Cropping with a camera feature or in post has only a two dimensional impact on your composition.  It doesn’t change your depth of field, or help to drop a background.  Here’s an example to illustrate.  The first image (left/top) is a Lightroom crop of the main image above.  The second image (right/bottom) is a separate image shot by stepping closer to Jitka – helping to drop the background further out of focus.

Alternate Take - Jitka (Stranger #35/100), London Brick Lane (Simulated Crop)  Alternate Take - Jitka (Stranger #35/100), London Brick Lane

As ever it depends what you’re shooting and what effect you are seeking.  If you are shooting landscapes, seeking front to back sharpness, this nuance probably needn’t enter your considerations and the loss of file size is maybe the biggest trade off to consider.  For those shooting shallow depth of field portraits, I think it’s a valid footnote to the discussion about the advantages of these new features or pixel counts.

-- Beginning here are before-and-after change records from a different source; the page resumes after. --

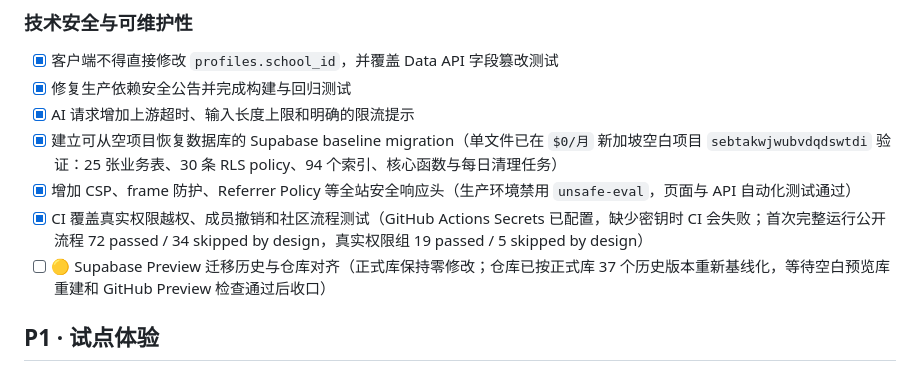
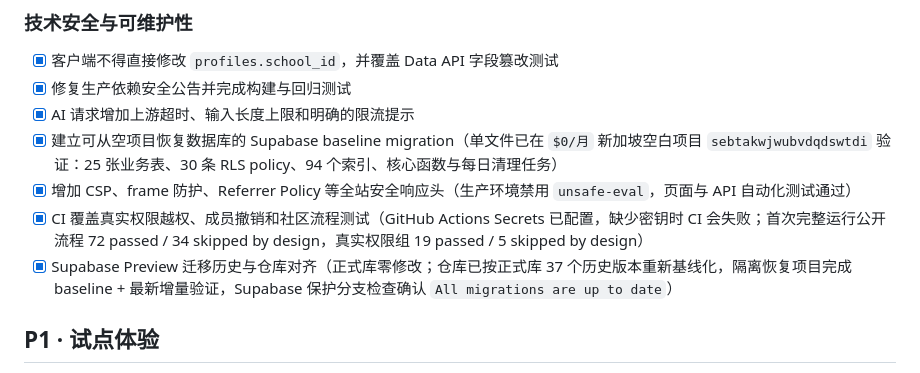
Before and after one commit to irenex107-code/YouthTempo, a Markdown page: ROADMAP.md, the part around the change. GitHub-like rendering.

Commit message:
Mark Supabase preview history aligned

```diff
--- a/ROADMAP.md
+++ b/ROADMAP.md
@@ -71,7 +71,7 @@
 - [x] 建立可从空项目恢复数据库的 Supabase baseline migration（单文件已在 `$0/月` 新加坡空白项目 `sebtakwjwubvdqdswtdi` 验证：25 张业务表、30 条 RLS policy、94 个索引、核心函数与每日清理任务）
 - [x] 增加 CSP、frame 防护、Referrer Policy 等全站安全响应头（生产环境禁用 `unsafe-eval`，页面与 API 自动化测试通过）
 - [x] CI 覆盖真实权限越权、成员撤销和社区流程测试（GitHub Actions Secrets 已配置，缺少密钥时 CI 会失败；首次完整运行公开流程 72 passed / 34 skipped by design，真实权限组 19 passed / 5 skipped by design）
-- [ ] 🟡 Supabase Preview 迁移历史与仓库对齐（正式库保持零修改；仓库已按正式库 37 个历史版本重新基线化，等待空白预览库重建和 GitHub Preview 检查通过后收口）
+- [x] Supabase Preview 迁移历史与仓库对齐（正式库零修改；仓库已按正式库 37 个历史版本重新基线化，隔离恢复项目完成 baseline + 最新增量验证，Supabase 保护分支检查确认 `All migrations are up to date`）
 
 ## P1 · 试点体验
 
```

Sometimes the advice against cropping with a camera setting or in Photoshop is overwhelmed by “purists” who simply object on ethical grounds.  That’s a shame, as it disguises some of the tangible effects these decisions have on our images.  I’m a pragmatist, I don’t care how I get the end image.  Often that’s best done in camera, and hopefully this quick examination highlights one of the situations where that’s definitely the case!